Days later the district was hit with two significant wildfires, which both took dozens of firefighters and overnight efforts to extinguish.
According to Schnitzler, Tuesday afternoon's blaze on Mount Boucherie was likely human-caused.
"The investigators searched the area and there's nothing to say that it was naturally caused," said Schnitzler
"But to pinpoint exactly what that was—there's no evidence there. The most we can say is human-caused and undetermined at this point."
The Mount Boucherie fire was started near a trail and first reported just after 3 p.m. Tuesday.
West Kelowna firefighters began working on what was initially a two-hectare brush fire.
Soon after, helicopters began dropping buckets of water and airplanes dropped fire retardant on the blaze, which grew to about 4.24 hectares.
Forty-eight firefighters, 17 pieces of fire apparatus and four aircraft worked late hours to control the brush fire.
Crews were in the mop-up stage by Wednesday morning, putting out hot spots and reinforcing fire guards.
Findlater was in his office when he got the call about the Mount Boucherie fire Tuesday.
He said he was impressed by the immediate firefighting response.
"(I) just watched those bombers work, and the artistry of those pilots where they laid down the retardant in a nice, neat box around it," said Findlater.
"They did a fantastic job."
He said the last notable fire on Mount Boucherie occurred in 1992.
"Some kids were playing with matches and that fire went up and over and they evacuated Lakeview Heights."

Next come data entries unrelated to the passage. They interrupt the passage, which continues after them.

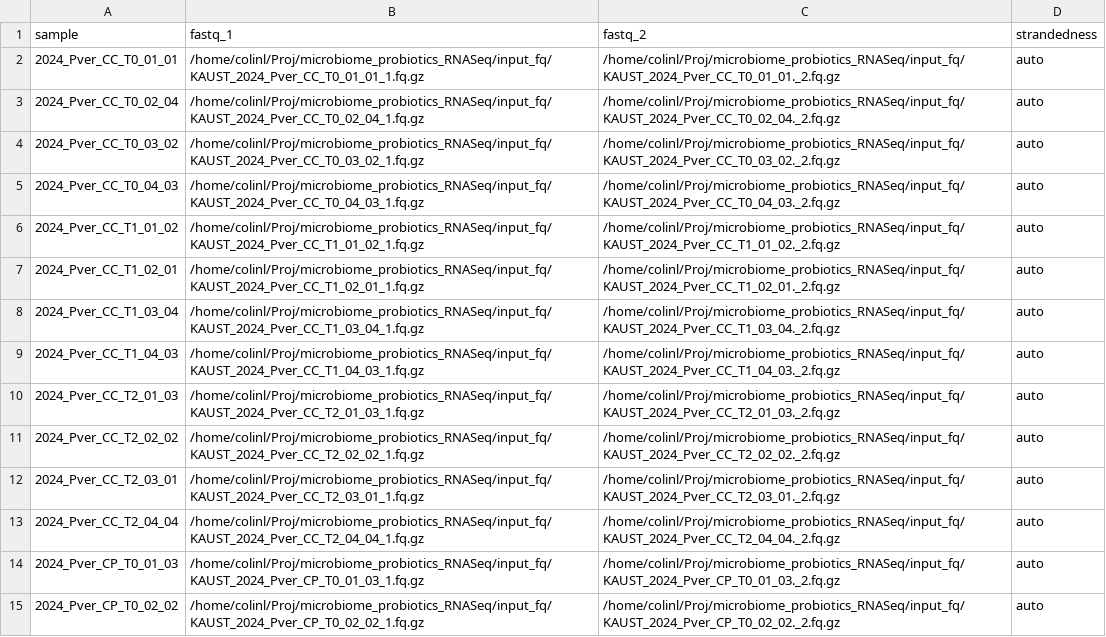
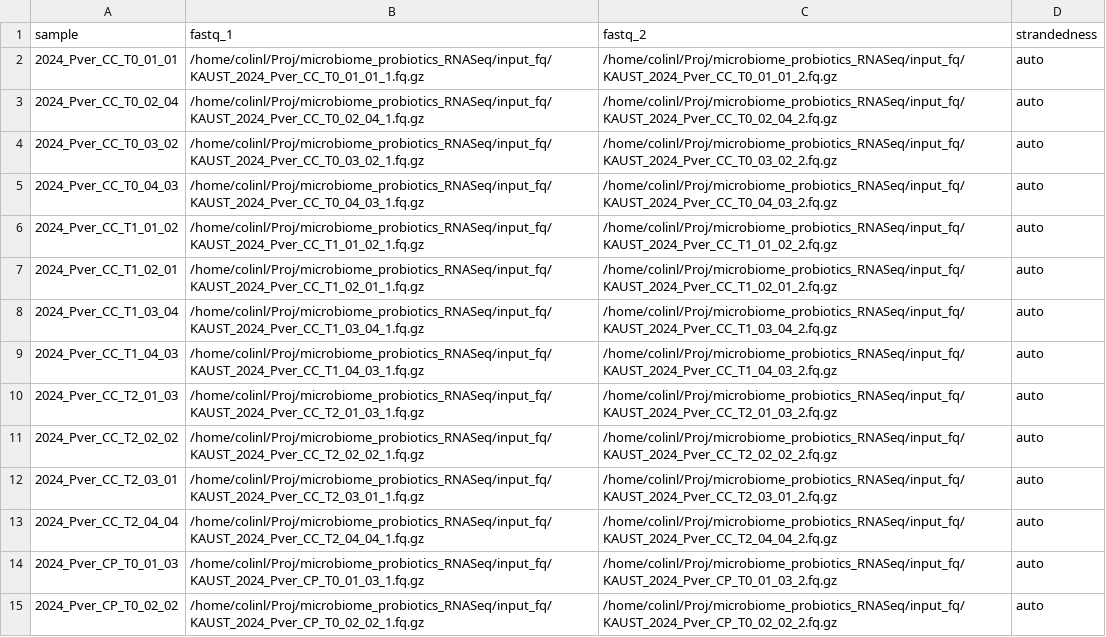
Before and after one commit to reefgenomics/microbiome_probiotics_RNASeq, a CSV file: samplesheet.csv, drawn as a sheet; only a part is shown; the diff covers the shown part only; the diff names each change by its address in the sheet, - before the commit and + after, or states it on an @@ line.

Commit message:
fixed a typo in samplesheet.csv

```diff
--- a/samplesheet.csv
+++ b/samplesheet.csv
-C2 (fastq_2): /home/colinl/Proj/microbiome_probiotics_RNASeq/input_fq/KAUST_2024_Pver_CC_T0_01_01._2.fq.gz
+C2 (fastq_2): /home/colinl/Proj/microbiome_probiotics_RNASeq/input_fq/KAUST_2024_Pver_CC_T0_01_01_2.fq.gz
-C3 (fastq_2): /home/colinl/Proj/microbiome_probiotics_RNASeq/input_fq/KAUST_2024_Pver_CC_T0_02_04._2.fq.gz
+C3 (fastq_2): /home/colinl/Proj/microbiome_probiotics_RNASeq/input_fq/KAUST_2024_Pver_CC_T0_02_04_2.fq.gz
-C4 (fastq_2): /home/colinl/Proj/microbiome_probiotics_RNASeq/input_fq/KAUST_2024_Pver_CC_T0_03_02._2.fq.gz
+C4 (fastq_2): /home/colinl/Proj/microbiome_probiotics_RNASeq/input_fq/KAUST_2024_Pver_CC_T0_03_02_2.fq.gz
-C5 (fastq_2): /home/colinl/Proj/microbiome_probiotics_RNASeq/input_fq/KAUST_2024_Pver_CC_T0_04_03._2.fq.gz
+C5 (fastq_2): /home/colinl/Proj/microbiome_probiotics_RNASeq/input_fq/KAUST_2024_Pver_CC_T0_04_03_2.fq.gz
-C6 (fastq_2): /home/colinl/Proj/microbiome_probiotics_RNASeq/input_fq/KAUST_2024_Pver_CC_T1_01_02._2.fq.gz
+C6 (fastq_2): /home/colinl/Proj/microbiome_probiotics_RNASeq/input_fq/KAUST_2024_Pver_CC_T1_01_02_2.fq.gz
-C7 (fastq_2): /home/colinl/Proj/microbiome_probiotics_RNASeq/input_fq/KAUST_2024_Pver_CC_T1_02_01._2.fq.gz
+C7 (fastq_2): /home/colinl/Proj/microbiome_probiotics_RNASeq/input_fq/KAUST_2024_Pver_CC_T1_02_01_2.fq.gz
-C8 (fastq_2): /home/colinl/Proj/microbiome_probiotics_RNASeq/input_fq/KAUST_2024_Pver_CC_T1_03_04._2.fq.gz
+C8 (fastq_2): /home/colinl/Proj/microbiome_probiotics_RNASeq/input_fq/KAUST_2024_Pver_CC_T1_03_04_2.fq.gz
-C9 (fastq_2): /home/colinl/Proj/microbiome_probiotics_RNASeq/input_fq/KAUST_2024_Pver_CC_T1_04_03._2.fq.gz
+C9 (fastq_2): /home/colinl/Proj/microbiome_probiotics_RNASeq/input_fq/KAUST_2024_Pver_CC_T1_04_03_2.fq.gz
-C10 (fastq_2): /home/colinl/Proj/microbiome_probiotics_RNASeq/input_fq/KAUST_2024_Pver_CC_T2_01_03._2.fq.gz
+C10 (fastq_2): /home/colinl/Proj/microbiome_probiotics_RNASeq/input_fq/KAUST_2024_Pver_CC_T2_01_03_2.fq.gz
-C11 (fastq_2): /home/colinl/Proj/microbiome_probiotics_RNASeq/input_fq/KAUST_2024_Pver_CC_T2_02_02._2.fq.gz
+C11 (fastq_2): /home/colinl/Proj/microbiome_probiotics_RNASeq/input_fq/KAUST_2024_Pver_CC_T2_02_02_2.fq.gz
-C12 (fastq_2): /home/colinl/Proj/microbiome_probiotics_RNASeq/input_fq/KAUST_2024_Pver_CC_T2_03_01._2.fq.gz
+C12 (fastq_2): /home/colinl/Proj/microbiome_probiotics_RNASeq/input_fq/KAUST_2024_Pver_CC_T2_03_01_2.fq.gz
-C13 (fastq_2): /home/colinl/Proj/microbiome_probiotics_RNASeq/input_fq/KAUST_2024_Pver_CC_T2_04_04._2.fq.gz
+C13 (fastq_2): /home/colinl/Proj/microbiome_probiotics_RNASeq/input_fq/KAUST_2024_Pver_CC_T2_04_04_2.fq.gz
-C14 (fastq_2): /home/colinl/Proj/microbiome_probiotics_RNASeq/input_fq/KAUST_2024_Pver_CP_T0_01_03._2.fq.gz
+C14 (fastq_2): /home/colinl/Proj/microbiome_probiotics_RNASeq/input_fq/KAUST_2024_Pver_CP_T0_01_03_2.fq.gz
-C15 (fastq_2): /home/colinl/Proj/microbiome_probiotics_RNASeq/input_fq/KAUST_2024_Pver_CP_T0_02_02._2.fq.gz
+C15 (fastq_2): /home/colinl/Proj/microbiome_probiotics_RNASeq/input_fq/KAUST_2024_Pver_CP_T0_02_02_2.fq.gz
```
Also changed, not shown: 34 edited cells elsewhere in this file.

Some residents who have lived in Lakeview Heights for decades were calling the mayor Tuesday, fearing they might have to once again evacuate 22 years later.
"Once you've evacuated, once you go through that experience in your life, your life isn't quite the same," said Findlater, who was evacuated twice during the Glenrosa wildfire in 2009.
Earlier in the week, an unattended campfire started a forest fire in Smith Creek.
The campfire was located on private property in the bush area above the residential area of a Smith Creek subdivision.
Sparks escaped from the main fire in the late evening of a day that saw 38-degree weather. They burned unnoticed until after dark and created two spot fires approximately 300 metres apart.
Twenty-one members of West Kelowna Fire Rescue were assisted by Peachland Fire Rescue and a BC Forest Service Attack Crew to knock down the fire in an overnight effort.
Since Wednesday afternoon there has been a campfire ban in place for West Kelowna, Lake Country, Peachland and the Central Okanagan east and west electoral areas.
Those who disobey the ban could be handed a $500 fine, plus the cost of suppression.